Both English and Hebrew have pleonasms, phrases which express in more than one word something that could just as easily be expressed with only one word. We often speak of "tuna fish" when "tuna" would convey exactly the same thing. My late Uncle Max used to say that something has "all the vitamins and minerals" and lawyers often speak of "rules and regulations." Yes, technically a vitamin is not a mineral and a rule is not a regulation, but we recognize both of these usages as simply figures of speech.
In the Hebrew Bible we find the terms "ger v'toshav," "stranger and sojourner." When he seeks to buy a burial place for his wife Sarah, Abraham describes himself to the native Hittites as a "ger v'toshav." And in this week's parasha, in Lev. 25:23, we are told that the land cannot be sold in perpetuity, because we are "gerim v'toshavim" with God, which the new JPS translation renders as "for you are but strangers resident with Me."
We accept "ger v'toshav" as a pleonasm meaning something like "resident alien." But I recently came across a teaching from my great-great-great-great-great-grandfather Rabbi Yaakov Krantz, the Dubner Maggid, where he says that they are actually opposite.
"Ger carries the connotation of temporariness while toshav carries the connotation of permanence. God said to Israel: “The relationship between you and Me is always that of ‘strangers and settlers.’ If you live in the world like strangers, remembering that you are only here temporarily, then I will be a settler in your midst, in that My Presence will dwell with you permanently. But if you will regard yourselves as settlers, as permanent owners of the land on which you live, forgetting that the land is actually not yours but Mine, My Presence will be a stranger in that it will not dwell in your midst.“

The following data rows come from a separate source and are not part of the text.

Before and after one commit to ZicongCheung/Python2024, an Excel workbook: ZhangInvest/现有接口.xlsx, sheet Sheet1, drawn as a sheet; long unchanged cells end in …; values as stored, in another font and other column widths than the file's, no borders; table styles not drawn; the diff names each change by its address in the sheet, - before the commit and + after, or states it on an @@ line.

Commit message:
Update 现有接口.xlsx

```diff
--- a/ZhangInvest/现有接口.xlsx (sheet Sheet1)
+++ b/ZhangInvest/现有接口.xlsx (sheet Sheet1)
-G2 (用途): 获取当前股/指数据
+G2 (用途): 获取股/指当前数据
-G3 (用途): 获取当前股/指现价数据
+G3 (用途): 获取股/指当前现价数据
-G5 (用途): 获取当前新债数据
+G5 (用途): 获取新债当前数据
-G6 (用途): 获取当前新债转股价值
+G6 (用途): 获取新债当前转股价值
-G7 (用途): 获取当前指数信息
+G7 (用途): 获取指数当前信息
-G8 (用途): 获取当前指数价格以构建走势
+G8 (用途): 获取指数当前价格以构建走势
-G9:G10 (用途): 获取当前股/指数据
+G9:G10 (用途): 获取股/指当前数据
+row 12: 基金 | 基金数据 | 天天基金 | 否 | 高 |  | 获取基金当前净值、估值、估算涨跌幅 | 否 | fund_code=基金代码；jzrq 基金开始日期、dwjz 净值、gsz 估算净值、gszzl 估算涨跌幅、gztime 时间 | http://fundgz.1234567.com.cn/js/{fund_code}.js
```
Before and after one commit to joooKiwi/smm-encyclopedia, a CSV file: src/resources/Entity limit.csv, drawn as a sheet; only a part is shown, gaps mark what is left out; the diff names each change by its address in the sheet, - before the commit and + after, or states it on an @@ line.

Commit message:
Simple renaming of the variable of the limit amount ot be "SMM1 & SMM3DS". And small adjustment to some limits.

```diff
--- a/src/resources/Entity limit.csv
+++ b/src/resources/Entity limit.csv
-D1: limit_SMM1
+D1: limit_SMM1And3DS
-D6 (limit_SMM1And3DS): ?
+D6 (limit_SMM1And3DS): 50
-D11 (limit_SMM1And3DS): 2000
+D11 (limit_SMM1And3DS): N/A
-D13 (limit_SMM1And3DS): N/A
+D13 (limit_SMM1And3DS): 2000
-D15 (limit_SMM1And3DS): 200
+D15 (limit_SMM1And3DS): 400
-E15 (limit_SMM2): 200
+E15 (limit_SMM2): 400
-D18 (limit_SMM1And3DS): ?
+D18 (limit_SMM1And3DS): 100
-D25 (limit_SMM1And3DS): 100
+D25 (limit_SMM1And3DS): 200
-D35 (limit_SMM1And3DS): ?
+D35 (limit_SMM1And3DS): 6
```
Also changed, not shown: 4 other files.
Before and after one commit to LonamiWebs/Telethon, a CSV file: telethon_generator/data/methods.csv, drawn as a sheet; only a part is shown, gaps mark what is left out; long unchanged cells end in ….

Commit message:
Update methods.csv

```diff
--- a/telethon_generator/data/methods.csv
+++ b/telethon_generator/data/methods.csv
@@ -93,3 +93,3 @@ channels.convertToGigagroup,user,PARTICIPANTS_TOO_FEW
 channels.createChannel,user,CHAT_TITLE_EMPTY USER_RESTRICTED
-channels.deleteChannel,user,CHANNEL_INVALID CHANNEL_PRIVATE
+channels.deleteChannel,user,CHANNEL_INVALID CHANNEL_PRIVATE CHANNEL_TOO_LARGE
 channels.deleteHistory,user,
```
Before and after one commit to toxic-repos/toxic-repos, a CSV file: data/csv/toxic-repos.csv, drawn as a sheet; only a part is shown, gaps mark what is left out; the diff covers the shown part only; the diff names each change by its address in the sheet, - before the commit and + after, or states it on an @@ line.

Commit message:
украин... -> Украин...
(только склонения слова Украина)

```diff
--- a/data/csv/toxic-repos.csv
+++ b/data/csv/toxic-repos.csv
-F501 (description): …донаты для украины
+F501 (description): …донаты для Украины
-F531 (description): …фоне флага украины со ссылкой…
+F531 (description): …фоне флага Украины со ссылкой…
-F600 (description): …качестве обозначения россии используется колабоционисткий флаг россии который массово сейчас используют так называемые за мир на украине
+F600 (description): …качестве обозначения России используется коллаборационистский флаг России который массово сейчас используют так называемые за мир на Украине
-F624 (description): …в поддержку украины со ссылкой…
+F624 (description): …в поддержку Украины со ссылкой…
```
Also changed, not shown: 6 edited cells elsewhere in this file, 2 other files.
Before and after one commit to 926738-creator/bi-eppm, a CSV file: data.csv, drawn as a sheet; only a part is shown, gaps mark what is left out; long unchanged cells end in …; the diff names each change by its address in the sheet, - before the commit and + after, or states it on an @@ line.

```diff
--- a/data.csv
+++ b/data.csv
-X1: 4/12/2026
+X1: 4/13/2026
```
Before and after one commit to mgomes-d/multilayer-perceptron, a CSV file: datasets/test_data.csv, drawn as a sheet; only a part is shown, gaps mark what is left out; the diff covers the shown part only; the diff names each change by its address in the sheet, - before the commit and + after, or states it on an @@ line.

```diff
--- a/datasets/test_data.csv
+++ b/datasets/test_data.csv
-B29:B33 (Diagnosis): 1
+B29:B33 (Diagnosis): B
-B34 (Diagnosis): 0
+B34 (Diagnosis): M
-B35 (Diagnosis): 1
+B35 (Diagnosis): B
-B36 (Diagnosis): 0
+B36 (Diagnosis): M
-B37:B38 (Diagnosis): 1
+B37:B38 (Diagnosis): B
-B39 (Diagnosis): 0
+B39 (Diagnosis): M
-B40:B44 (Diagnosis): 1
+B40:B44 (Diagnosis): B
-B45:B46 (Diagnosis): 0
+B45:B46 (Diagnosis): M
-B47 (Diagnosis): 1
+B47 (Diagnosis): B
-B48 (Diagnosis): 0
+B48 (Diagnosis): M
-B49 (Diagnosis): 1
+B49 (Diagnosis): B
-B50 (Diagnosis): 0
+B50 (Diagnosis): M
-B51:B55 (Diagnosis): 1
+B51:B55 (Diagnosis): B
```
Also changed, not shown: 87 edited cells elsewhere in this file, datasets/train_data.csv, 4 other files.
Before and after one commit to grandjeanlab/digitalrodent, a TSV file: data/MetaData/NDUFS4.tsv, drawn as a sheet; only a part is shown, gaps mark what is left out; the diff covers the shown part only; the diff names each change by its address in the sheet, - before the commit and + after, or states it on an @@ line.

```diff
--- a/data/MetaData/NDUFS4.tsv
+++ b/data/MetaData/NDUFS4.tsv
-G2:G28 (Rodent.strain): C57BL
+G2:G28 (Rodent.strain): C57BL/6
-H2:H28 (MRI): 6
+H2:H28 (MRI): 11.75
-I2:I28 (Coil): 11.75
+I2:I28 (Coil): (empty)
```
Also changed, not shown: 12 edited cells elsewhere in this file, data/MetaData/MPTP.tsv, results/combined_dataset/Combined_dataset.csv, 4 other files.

“In any case, you (Israel) and I (God) cannot be strangers and settlers at the same time. If you act like a stranger, then I will be the settler, and if you act the settler, I must be the stranger.”